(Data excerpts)
§
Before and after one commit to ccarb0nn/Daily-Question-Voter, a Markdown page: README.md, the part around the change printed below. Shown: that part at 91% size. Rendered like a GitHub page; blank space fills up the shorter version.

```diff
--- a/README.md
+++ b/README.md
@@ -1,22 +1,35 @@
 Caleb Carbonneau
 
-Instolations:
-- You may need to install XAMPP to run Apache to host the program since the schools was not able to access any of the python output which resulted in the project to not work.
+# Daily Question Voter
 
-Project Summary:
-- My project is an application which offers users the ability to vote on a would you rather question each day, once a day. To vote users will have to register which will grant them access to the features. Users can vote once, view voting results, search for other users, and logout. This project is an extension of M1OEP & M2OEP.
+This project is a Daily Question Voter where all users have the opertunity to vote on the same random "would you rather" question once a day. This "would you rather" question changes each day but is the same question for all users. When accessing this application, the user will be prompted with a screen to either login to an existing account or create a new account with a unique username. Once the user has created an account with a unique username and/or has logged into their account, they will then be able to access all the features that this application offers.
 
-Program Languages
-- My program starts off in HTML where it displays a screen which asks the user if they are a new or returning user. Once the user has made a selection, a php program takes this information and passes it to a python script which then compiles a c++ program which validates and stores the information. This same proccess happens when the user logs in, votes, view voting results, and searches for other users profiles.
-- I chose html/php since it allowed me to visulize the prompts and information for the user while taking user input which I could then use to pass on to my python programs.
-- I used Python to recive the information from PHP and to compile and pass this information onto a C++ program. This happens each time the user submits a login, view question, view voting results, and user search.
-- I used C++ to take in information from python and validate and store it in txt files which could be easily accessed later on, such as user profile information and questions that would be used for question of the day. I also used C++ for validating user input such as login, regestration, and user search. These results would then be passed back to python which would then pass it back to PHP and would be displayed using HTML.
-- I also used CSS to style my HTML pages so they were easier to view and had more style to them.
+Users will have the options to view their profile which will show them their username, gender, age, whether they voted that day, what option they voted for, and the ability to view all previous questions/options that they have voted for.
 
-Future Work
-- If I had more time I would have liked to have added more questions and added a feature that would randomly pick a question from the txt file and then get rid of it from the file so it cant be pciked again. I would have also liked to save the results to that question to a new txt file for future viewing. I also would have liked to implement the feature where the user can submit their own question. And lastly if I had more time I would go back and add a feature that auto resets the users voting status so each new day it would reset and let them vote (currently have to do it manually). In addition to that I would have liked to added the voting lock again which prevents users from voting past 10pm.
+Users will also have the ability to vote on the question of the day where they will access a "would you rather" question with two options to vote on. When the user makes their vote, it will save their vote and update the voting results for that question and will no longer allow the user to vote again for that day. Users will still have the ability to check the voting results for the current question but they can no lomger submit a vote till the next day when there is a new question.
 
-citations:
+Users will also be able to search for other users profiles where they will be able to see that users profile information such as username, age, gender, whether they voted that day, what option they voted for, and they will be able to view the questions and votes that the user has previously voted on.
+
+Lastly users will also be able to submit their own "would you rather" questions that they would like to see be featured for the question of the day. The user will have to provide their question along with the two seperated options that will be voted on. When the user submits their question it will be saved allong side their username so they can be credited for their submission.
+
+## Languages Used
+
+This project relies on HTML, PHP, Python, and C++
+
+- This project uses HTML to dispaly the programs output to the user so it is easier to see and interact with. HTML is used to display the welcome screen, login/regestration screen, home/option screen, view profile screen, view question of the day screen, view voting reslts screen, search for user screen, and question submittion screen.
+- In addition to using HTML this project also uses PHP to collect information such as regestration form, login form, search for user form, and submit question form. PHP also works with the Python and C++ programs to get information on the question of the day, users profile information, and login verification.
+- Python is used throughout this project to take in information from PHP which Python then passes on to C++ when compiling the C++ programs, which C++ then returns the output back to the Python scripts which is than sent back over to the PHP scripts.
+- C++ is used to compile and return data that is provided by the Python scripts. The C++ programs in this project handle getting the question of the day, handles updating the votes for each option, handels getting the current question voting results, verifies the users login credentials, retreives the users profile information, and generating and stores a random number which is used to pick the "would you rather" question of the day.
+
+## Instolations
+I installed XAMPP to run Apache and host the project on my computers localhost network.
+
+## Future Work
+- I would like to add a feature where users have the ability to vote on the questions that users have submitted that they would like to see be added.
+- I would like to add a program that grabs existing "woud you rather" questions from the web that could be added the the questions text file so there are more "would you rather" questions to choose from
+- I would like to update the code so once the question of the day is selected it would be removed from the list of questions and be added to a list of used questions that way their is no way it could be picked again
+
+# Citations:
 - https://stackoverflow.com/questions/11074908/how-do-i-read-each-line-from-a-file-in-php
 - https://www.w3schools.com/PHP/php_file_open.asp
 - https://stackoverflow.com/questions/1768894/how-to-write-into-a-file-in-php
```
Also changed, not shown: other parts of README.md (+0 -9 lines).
§
**Exercise objective**
Search the data for "update". Copy every line that has it.

**Answer to the problem**
+Users will also have the ability to vote on the question of the day where they will access a "would you rather" question with two options to vote on. When the user makes their vote, it will save their vote and update the voting results for that question and will no longer allow the user to vote again for that day. Users will still have the ability to check the voting results for the current question but they can no lomger submit a vote till the next day when there is a new question.
+- I would like to update the code so once the question of the day is selected it would be removed from the list of questions and be added to a list of used questions that way their is no way it could be picked again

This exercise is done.